"Wayne said that about 60% of his work is on goblets, mostly taking the nicks out of the rims. That’s easily accomplished by grinding down the entire rim, then rebeveling the edge. That work is practically unnoticeable," Wayne says, "because hand blown glassware is almost always of different heights even when new."

The Montanos have established a large network of drop off points for their repair, working on an 18 day turnaround.”]

[efitems title=”Living on the Edge: Couples glass-repair business has a clear mission
For Antiqe Trader
By Susan Eberman” text=”antique_traderEMMETT, Idaho — A broken glass led Wayne Montano to a new career. "In 1981 my husband was a laid-off air traffic controller," his wife, Jan, explained in a recent phone interview. "We enjoy collecting antique glassware. My favorite is Fostoria while Wayne likes cut glass. When he was out of work we began setting up at major antique shows near our southern California home.

"When a goblet in our collection needed repairs, we contacted glass repairer Jim Eberhardt of Ontario, Calif., and found out he was ready to retire after 32 years in business. After much family discussion, Wayne decided to apprentice under Eberhardt and then take over his business. The four-year apprenticeship was condensed into two and one half years because my husband was willing to work 10-hour days six days a week. It was a hard time for our family," Jan remembered.

Throughout the 1980s and 1990s, Wayne became known as the "glass doctor," although he also repairs broken china. The Montanos set up regularly at several California antique shows and had a circuit of antique shops throughout the state that customers could use as a drop-off and pick-up point.
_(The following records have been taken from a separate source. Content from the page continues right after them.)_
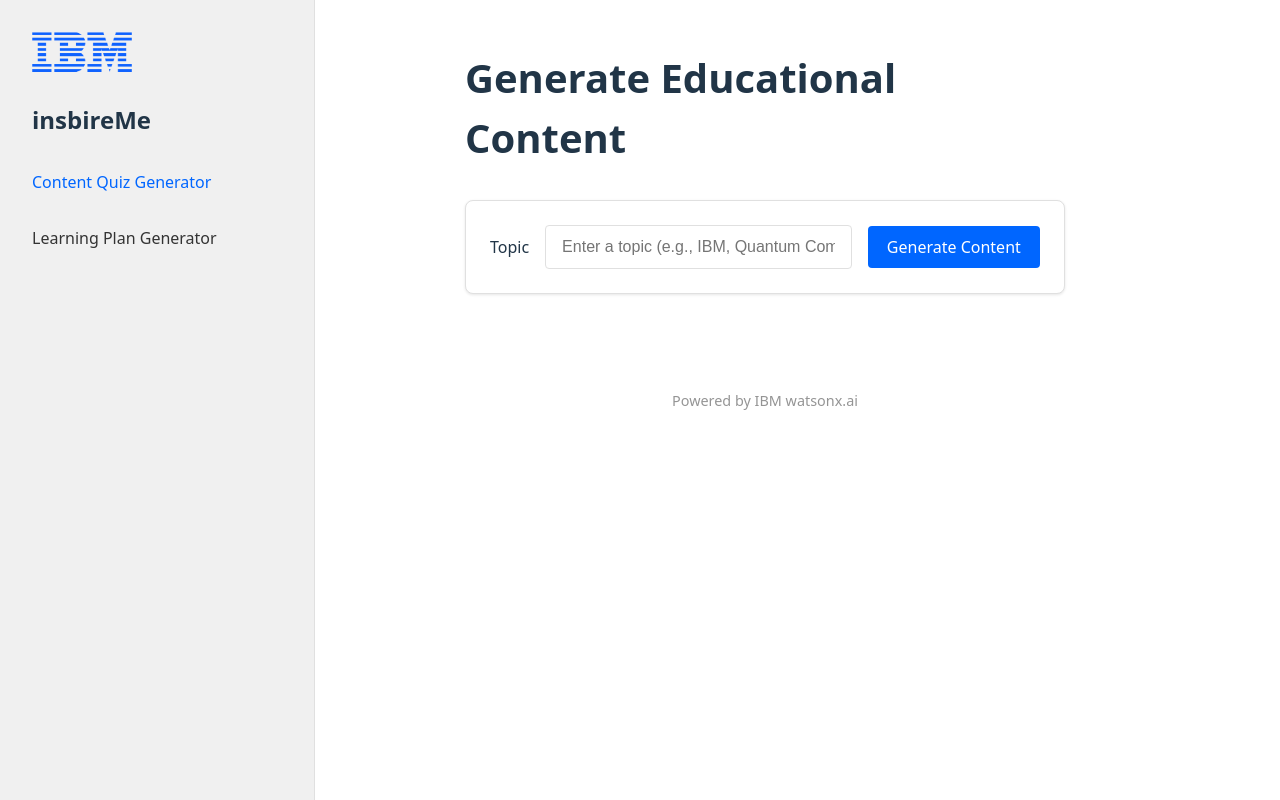
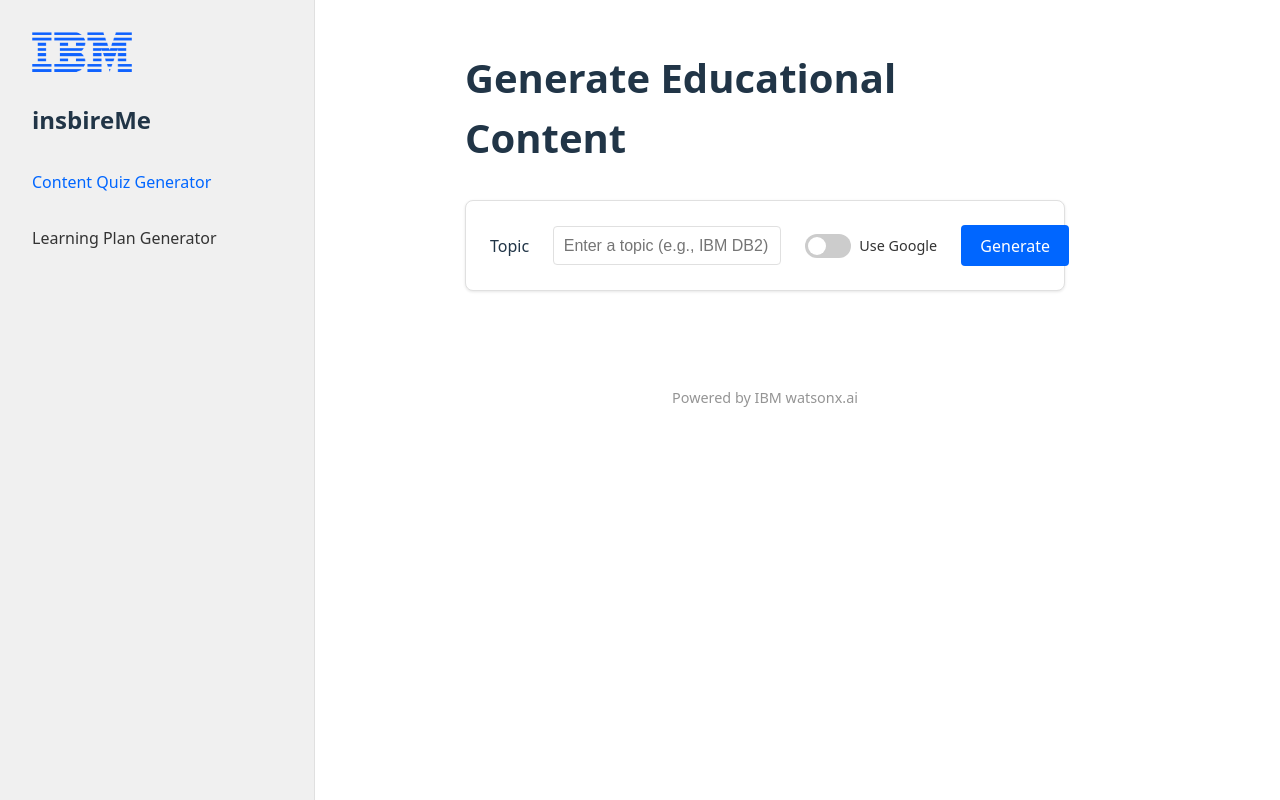
Before and after one commit to xingguo-huang/insbireMe-react, a React (Vite) app: page / in a window 1280 px wide. Built offline with nearby package versions, Linux system fonts and the light colour scheme.

Commit message:
feat: add toggle for web context usage and improve input layout

```diff
--- a/src/components/ContentGenerator.css
+++ b/src/components/ContentGenerator.css
@@ -202,3 +202,114 @@
 .submit-quiz-btn:hover {
   background-color: var(--primary-hover, #0055d4);
 }
+
+/* Single row controls */
+.single-row-controls {
+  display: flex;
+  align-items: center; /* Center align all items vertically */
+  gap: 1rem; /* Smaller gap */
+  width: 100%;
+}
+
+/* Topic label */
+.topic-label {
+  font-weight: 500;
+  margin-right: 0.5rem;
+  flex-shrink: 0; /* Prevent label from shrinking */
+}
+
+/* Topic input */
+.topic-input {
+  flex: 1; /* Take up available space */
+  padding: 0.6rem; /* Slightly smaller padding */
+  border: 1px solid var(--border-color, #e0e0e0);
+  border-radius: 4px;
+  font-size: 1rem;
+}
+
+/* Toggle wrapper */
+.toggle-wrapper {
+  display: flex;
+  align-items: center;
+  margin: 0 0.5rem;
+  flex-shrink: 0;
+  white-space: nowrap;
+}
+
+/* The switch - the box around the slider */
+.switch {
+  position: relative;
+  display: inline-block;
+  width: 46px;
+  height: 24px;
+  margin-right: 8px;
+}
+
+/* Hide default HTML checkbox */
+.switch input {
+  opacity: 0;
+  width: 0;
+  height: 0;
+  margin: 0;
+  padding: 0;
+}
+
+/* The slider */
+.slider {
+  position: absolute;
+  cursor: pointer;
+  top: 0;
+  left: 0;
+  right: 0;
+  bottom: 0;
+  background-color: #ccc;
+  transition: .4s;
+}
+
+.slider.round {
+  border-radius: 24px;
+}
+
+.slider:before {
+  position: absolute;
+  content: "";
+  height: 18px;
+  width: 18px;
+  left: 3px;
+  bottom: 3px;
+  background-color: white;
+  transition: .4s;
+  border-radius: 50%;
+}
+
+input:checked + .slider {
+  background-color: var(--primary-color, #0066ff);
+}
+
+input:checked + .slider:before {
+  transform: translateX(22px);
+}
+
+/* Toggle label */
+.toggle-label {
+  font-size: 0.9rem;
+  font-weight: 500;
+  color: var(--text-color, #333);
+}
+
+/* Responsive design */
+@media (max-width: 768px) {
+  .single-row-controls {
+    flex-wrap: wrap; /* Allow wrapping on small screens */
+  }
+
+  .topic-label {
+    width: 100%;
+    margin-bottom: 0.5rem;
+  }
+
+  .topic-input {
+    flex-basis: 100%;
+    margin-bottom: 0.75rem;
+  }
+}
--- a/src/components/ContentGenerator.jsx
+++ b/src/components/ContentGenerator.jsx
@@ -13,20 +13,22 @@
   const [answers, setAnswers] = useState({});
   const [score, setScore] = useState(null);
   const [timerActive, setTimerActive] = useState(false);
+  const [useWebContext, setUseWebContext] = useState(false);
 
   const handleSubmit = async (e) => {
     e.preventDefault();
     setLoading(true);
     setError(null);
     setShowQuiz(false);
-    setAnswers({}); // Reset previous answers
-    setScore(null); // Reset previous score
+    setAnswers({});
+    setScore(null);
 
     try {
-      const data = await generateContent(topic);
+      // Pass useWebContext to your API function
+      const data = await generateContent(topic, useWebContext);
       setResult(data);
-      setTimeLeft(120); // Set to 2 minutes (120 seconds)
-      setTimerActive(true); // Activate the timer
+      setTimeLeft(120);
+      setTimerActive(true);
     } catch (err) {
       setError('Failed to generate content. Please try again.');
     } finally {
@@ -82,21 +84,38 @@
       {!showQuiz && (
         <>
           <div className="input-container">
-            <form onSubmit={handleSubmit}>
-              <div className="form-group">
-                <label htmlFor="topic">Topic</label>
+            <div className="single-row-controls">
+              <label htmlFor="topic" className="topic-label">Topic</label>
               <input
                 type="text"
                 id="topic"
                 value={topic}
                 onChange={(e) => setTopic(e.target.value)}
-                  placeholder="Enter a topic (e.g., IBM, Quantum Computing)"
+                placeholder="Enter a topic (e.g., IBM DB2)"
+                className="topic-input"
               />
-                <button type="submit" disabled={loading}>
-                  {loading ? 'Generating...' : 'Generate Content'}
+
+              <div className="toggle-wrapper">
+                <div className="switch">
+                  <input
+                    type="checkbox"
+                    id="useGoogle"
+                    checked={useWebContext}
+                    onChange={(e) => setUseWebContext(e.target.checked)}
+                  />
+                  <label htmlFor="useGoogle" className="slider round"></label>
+                </div>
+                <span className="toggle-label">Use Google</span>
+              </div>
+
+              <button
+                onClick={handleSubmit}
+                className="generate-btn"
+                disabled={loading}
+              >
+                {loading ? 'Generating..' : 'Generate'}
               </button>
             </div>
-            </form>
           </div>
 
           {error && <div className="error">{error}</div>}
--- a/src/services/api.js
+++ b/src/services/api.js
@@ -1,13 +1,15 @@
 // src/services/api.js
 import axios from 'axios';
 
-const API_URL = 'https://watsonx-quiz-api.1xqt93j1duhw.us-south.codeengine.appdomain.cloud';
+// const API_URL = 'https://watsonx-quiz-api.1xqt93j1duhw.us-south.codeengine.appdomain.cloud';
+const API_URL = 'http://127.0.0.1:8000';
 
-export const generateContent = async (topic) => {
+export const generateContent = async (topic, useWebContext = false) => {
   try {
     const response = await axios.post(`${API_URL}/api/v1/generate/`, {
       topic,
-      parameters: {}
+      parameters: {},
+      use_web_context: useWebContext  // Add the new parameter
     });
     return response.data;
   } catch (error) {
```
Lines whose indentation alone changed are shown as unchanged.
"For more than 25 years we have been providing a service repairing antique and collectible glass," Jan said. "Our specialty is the re-cutting and restoration of American brilliant-cut glass using stone wheels, copper wheels and modern diamond-wheel cutting. Our cutting shop has about 350 stone wheels and diamond cutting wheels. We also repair Galle, Lalique, Verlys and many other types of art glass. We can duplicate the finish on these types of items.
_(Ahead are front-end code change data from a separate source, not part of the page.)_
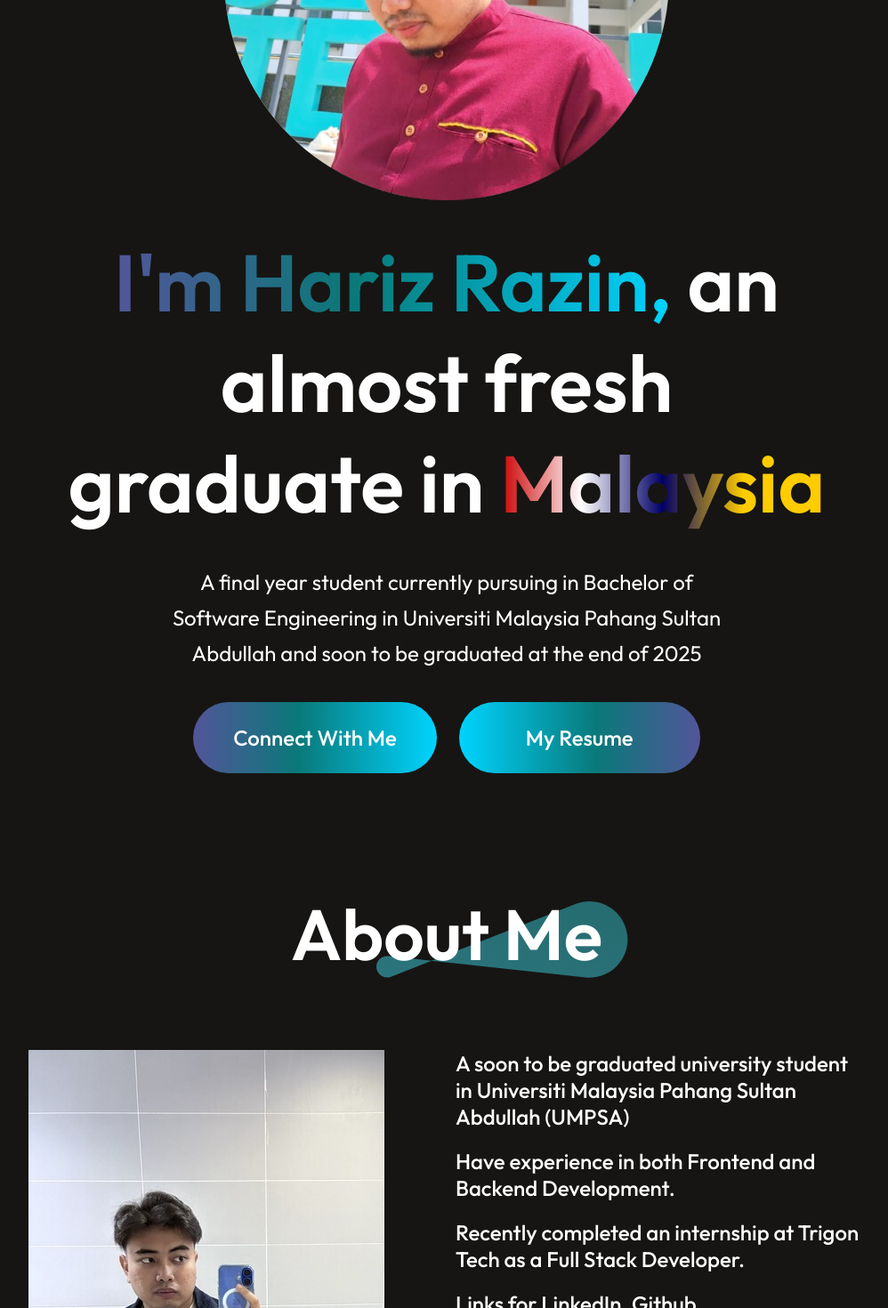
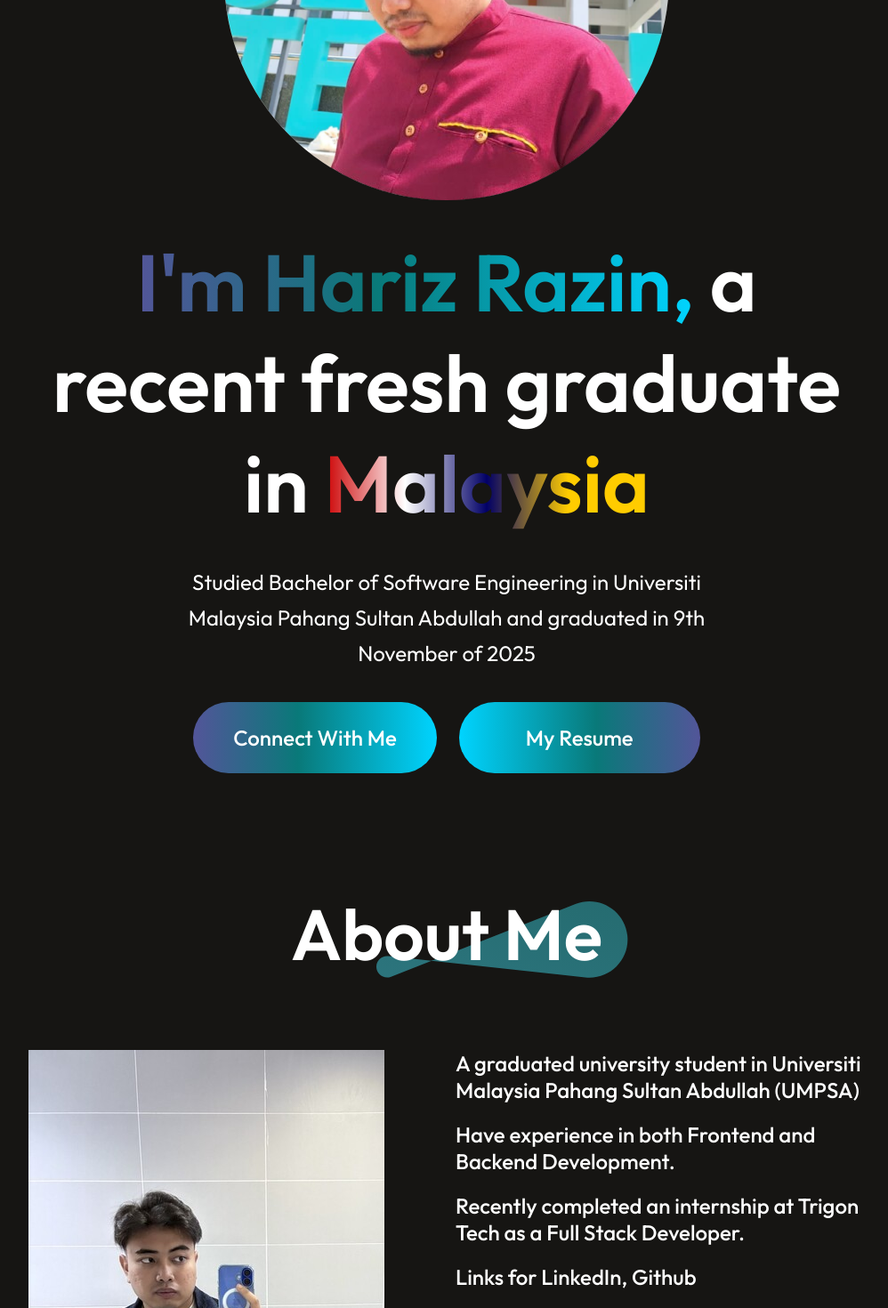
Before and after one commit to Zeyynn/RazinPortfolioReactJS, a React (Vite) app: page / in a window 1280 px wide. Shown: the part 561-2031 px from the top of the page at 89% size, without its empty margins (138-1136 px from the left). Built offline with nearby package versions, Linux system fonts and the light colour scheme.

Commit message:
Update on graduation

```diff
--- a/src/Components/Navbar/About/About.jsx
+++ b/src/Components/Navbar/About/About.jsx
@@ -16,7 +16,7 @@ const About = () => {
         </div>
         <div className="about-right">
           <div className="about-para">                      {/*About Me Desc*/}
-            <p>A soon to be graduated university student in Universiti Malaysia Pahang Sultan Abdullah (UMPSA)</p>
+            <p>A graduated university student in Universiti Malaysia Pahang Sultan Abdullah (UMPSA)</p>
             <p>Have experience in both Frontend and Backend Development.</p>
             <p>Recently completed an internship at Trigon Tech as a Full Stack Developer.</p>
             <p>Links for LinkedIn, Github</p>
--- a/src/Components/Navbar/Hero/Hero.jsx
+++ b/src/Components/Navbar/Hero/Hero.jsx
@@ -10,8 +10,8 @@ const Hero = () => {
 
         <div id='home' className="hero">
         <img src={profile_img} className="profile-image" alt =""/>
-        <h1><span className='hero-name'>I'm Hariz Razin,</span> an almost fresh graduate in <span className='hero-country'>Malaysia</span></h1>
-        <p>A final year student currently pursuing in Bachelor of Software Engineering in Universiti Malaysia Pahang Sultan Abdullah and soon to be graduated at the end of 2025</p>
+        <h1><span className='hero-name'>I'm Hariz Razin,</span> a recent fresh graduate in <span className='hero-country'>Malaysia</span></h1>
+        <p>Studied Bachelor of Software Engineering in Universiti Malaysia Pahang Sultan Abdullah and graduated in 9th November of 2025</p>
         <div className="hero-action">                         {/*Profile Links to Github and Linkedin*/}
             <div className="hero-connect"><AnchorLink className='anchor-link' offset={50} href='#contact'>Connect With Me</AnchorLink></div>
             <a href="/HarizRazin_Resume.pdf" download="Hariz_Razin_Resume.pdf" className="hero-resume">My Resume</a>
```
Also changed, not shown: src/Components/Contact/Contact.jsx (line endings or trailing spaces).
"We also mend glass and crystal using permanent crystal-clear adhesives. If the piece has a clean crack with no chips along the edges, the adhesive we use can hide up to 90 percent of the break. We can replace daubers on the ends of perfume stoppers and Wayne can even make an antenna for a Steuben snail.

"About 60 percent of the pieces we repair are goblets. Most of the work is taking nicks out of the rims. That’s accomplished by grinding down the entire rim, and then re-beveling the edge."

Now empty nesters, the couple moved to Emmett in 2005 to be closer to family. Many customers now ship their items needing repair.

When asked about their toughest tasks, Jan remembers an 18-inch cut-glass lampshade in a geometric pattern that came to them in more than 360 pieces. "The job took us seven months," she recalled. "We worked on it as often as we could. I taped the pieces and Wayne repaired as I built the piece. It was well worth the time and money to the customer because it was a family heirloom."

Overall, Wayne said onyx is the most difficult glass to mend. Produced for a short time beginning in 1886, it is layered glass usually found in creamy white, accented with metal luster that has been trapped between two layers. It becomes brittle and that makes it difficult to repair.

During the peak glass-collecting years of the late 1980s and early 1990s, the energetic couple repaired as many as 10,000 pieces of glass each year. The number of repairs in 2006 totaled about 6,000. However, the number of extremely complex repairs has grown significantly as word of Montano’s skills has spread.

"Most of our customers are concerned about the sentimental value of the item and not how much it’s worth. Only about five percent of our customers are antique dealers," Jan said.”]